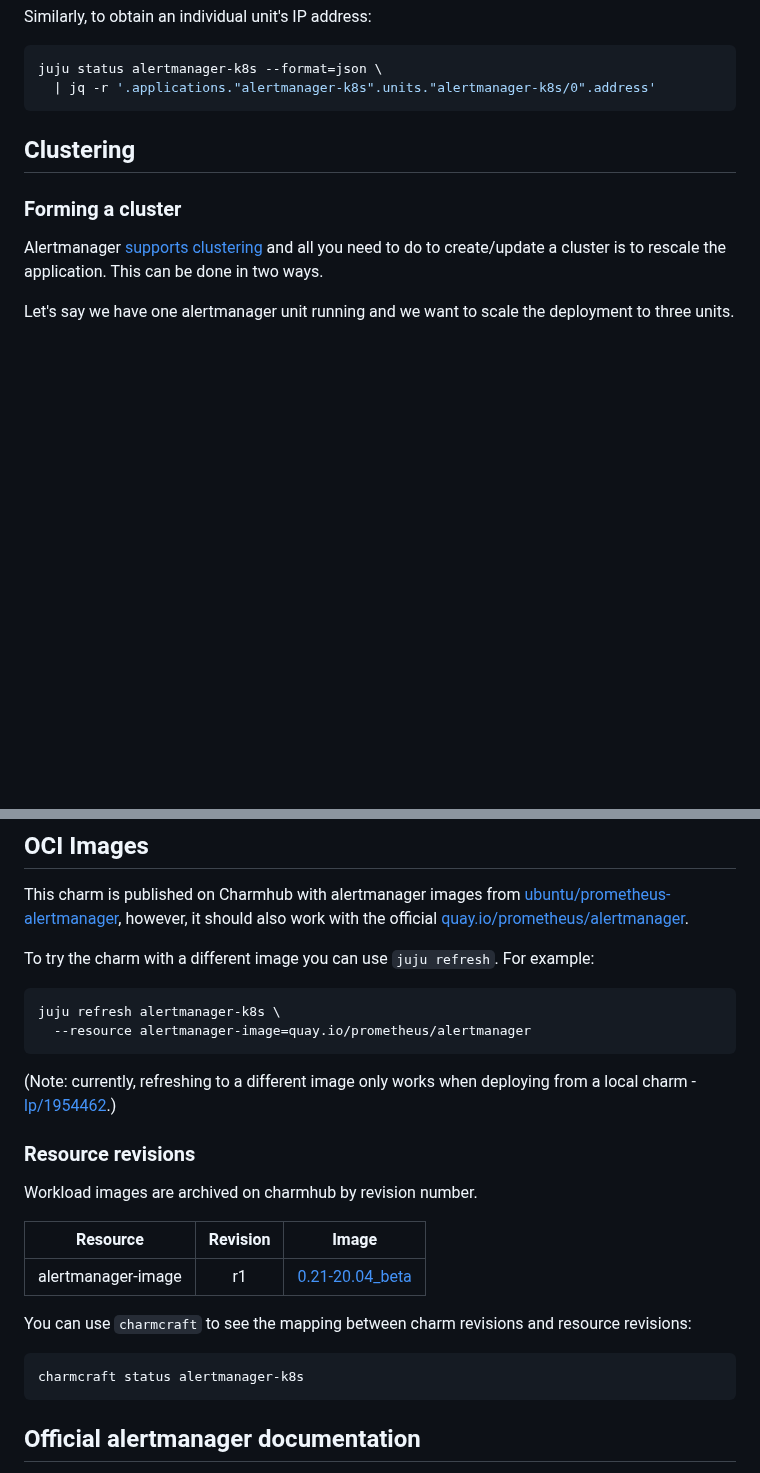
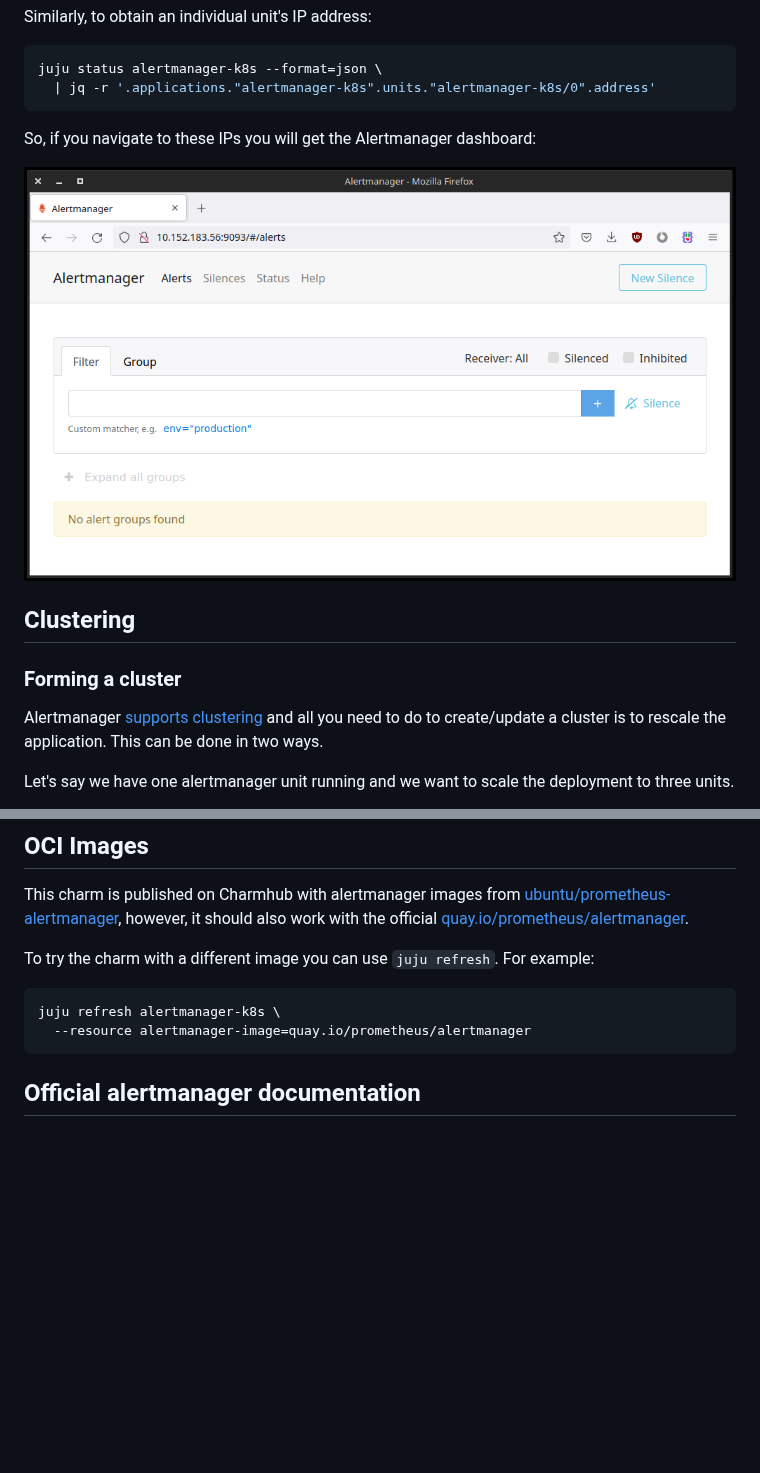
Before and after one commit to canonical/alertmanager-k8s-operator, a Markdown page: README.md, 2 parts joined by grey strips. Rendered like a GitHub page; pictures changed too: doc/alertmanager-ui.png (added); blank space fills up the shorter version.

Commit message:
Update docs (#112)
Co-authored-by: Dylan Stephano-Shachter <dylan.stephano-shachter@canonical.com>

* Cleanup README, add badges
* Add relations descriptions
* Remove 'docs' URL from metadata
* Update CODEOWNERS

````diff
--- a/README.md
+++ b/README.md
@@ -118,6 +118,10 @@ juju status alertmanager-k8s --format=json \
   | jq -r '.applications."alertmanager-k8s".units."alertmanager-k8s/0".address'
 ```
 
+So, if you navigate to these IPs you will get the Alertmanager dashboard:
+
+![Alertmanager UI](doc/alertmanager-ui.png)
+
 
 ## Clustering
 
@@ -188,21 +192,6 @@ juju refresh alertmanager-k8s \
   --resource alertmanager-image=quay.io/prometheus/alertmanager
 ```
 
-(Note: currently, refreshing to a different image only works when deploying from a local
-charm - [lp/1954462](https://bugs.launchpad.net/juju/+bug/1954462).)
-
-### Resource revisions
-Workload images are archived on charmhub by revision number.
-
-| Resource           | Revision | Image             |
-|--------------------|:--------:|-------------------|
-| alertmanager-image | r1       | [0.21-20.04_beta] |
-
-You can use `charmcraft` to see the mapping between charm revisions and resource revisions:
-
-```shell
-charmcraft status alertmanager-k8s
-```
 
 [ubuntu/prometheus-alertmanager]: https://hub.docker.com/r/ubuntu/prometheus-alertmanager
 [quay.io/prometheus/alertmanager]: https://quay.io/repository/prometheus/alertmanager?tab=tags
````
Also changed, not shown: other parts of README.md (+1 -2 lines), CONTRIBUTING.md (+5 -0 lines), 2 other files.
* * *
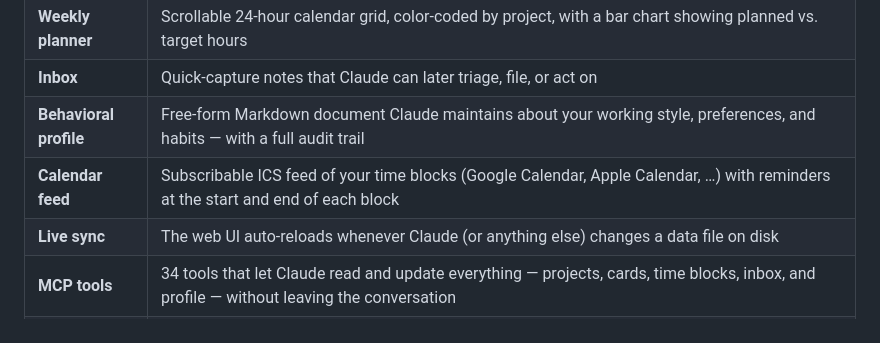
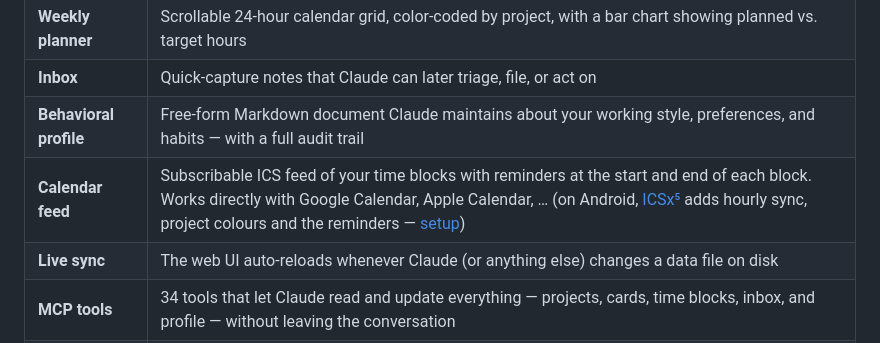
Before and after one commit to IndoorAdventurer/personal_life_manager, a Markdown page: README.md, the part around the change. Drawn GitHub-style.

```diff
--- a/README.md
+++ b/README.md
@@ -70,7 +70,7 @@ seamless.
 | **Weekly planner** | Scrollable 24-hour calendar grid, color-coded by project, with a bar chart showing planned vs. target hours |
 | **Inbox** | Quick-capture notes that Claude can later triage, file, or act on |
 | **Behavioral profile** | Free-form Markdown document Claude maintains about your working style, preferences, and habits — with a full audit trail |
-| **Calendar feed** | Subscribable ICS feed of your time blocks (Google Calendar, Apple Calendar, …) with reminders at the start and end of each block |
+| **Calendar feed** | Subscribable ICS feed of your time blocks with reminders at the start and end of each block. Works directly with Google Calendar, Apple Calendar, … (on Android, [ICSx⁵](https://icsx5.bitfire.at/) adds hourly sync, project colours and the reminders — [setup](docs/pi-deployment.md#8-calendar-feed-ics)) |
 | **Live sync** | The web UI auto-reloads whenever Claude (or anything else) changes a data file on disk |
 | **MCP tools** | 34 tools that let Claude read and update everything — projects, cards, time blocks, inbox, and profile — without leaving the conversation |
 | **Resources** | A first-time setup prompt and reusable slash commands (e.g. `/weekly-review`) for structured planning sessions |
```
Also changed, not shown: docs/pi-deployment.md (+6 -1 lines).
==
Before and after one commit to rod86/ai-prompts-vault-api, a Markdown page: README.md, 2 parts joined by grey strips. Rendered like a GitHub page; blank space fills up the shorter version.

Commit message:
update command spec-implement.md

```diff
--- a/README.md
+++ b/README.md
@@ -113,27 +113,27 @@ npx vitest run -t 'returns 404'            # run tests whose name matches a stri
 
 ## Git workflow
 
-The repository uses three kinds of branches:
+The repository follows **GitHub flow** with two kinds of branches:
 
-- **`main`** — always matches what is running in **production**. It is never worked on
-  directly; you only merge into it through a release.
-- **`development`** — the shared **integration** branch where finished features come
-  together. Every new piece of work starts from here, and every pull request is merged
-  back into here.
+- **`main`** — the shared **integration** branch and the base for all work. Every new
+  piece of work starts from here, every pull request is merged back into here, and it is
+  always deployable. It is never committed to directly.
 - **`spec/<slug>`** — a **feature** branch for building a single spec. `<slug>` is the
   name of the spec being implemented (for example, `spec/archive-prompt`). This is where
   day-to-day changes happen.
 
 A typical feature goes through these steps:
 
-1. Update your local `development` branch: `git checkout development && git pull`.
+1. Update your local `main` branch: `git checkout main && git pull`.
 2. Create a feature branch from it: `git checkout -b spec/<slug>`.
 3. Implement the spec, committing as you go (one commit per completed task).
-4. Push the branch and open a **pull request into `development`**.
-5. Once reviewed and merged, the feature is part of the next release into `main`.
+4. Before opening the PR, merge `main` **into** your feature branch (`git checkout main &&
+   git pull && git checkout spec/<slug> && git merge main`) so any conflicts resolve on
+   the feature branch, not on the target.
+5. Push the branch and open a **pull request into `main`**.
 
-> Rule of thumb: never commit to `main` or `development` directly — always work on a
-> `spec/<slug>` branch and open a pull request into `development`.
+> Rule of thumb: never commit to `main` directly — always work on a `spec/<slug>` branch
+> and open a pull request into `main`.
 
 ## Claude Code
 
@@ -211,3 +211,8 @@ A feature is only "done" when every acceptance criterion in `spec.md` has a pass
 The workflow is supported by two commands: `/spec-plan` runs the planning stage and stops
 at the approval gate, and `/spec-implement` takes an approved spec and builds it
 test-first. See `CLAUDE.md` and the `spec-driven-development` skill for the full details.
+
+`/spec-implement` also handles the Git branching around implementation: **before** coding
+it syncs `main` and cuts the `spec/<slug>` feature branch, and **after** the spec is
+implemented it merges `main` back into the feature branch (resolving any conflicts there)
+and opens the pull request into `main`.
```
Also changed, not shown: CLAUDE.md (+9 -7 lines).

EXERCISE BRIEF:
Search the entries above for "from". Show every line that has it.

ANSWER TO THIS TASK:
* Remove 'docs' URL from metadata
-(Note: currently, refreshing to a different image only works when deploying from a local
-  together. Every new piece of work starts from here, and every pull request is merged
+  piece of work starts from here, every pull request is merged back into here, and it is
 2. Create a feature branch from it: `git checkout -b spec/<slug>`.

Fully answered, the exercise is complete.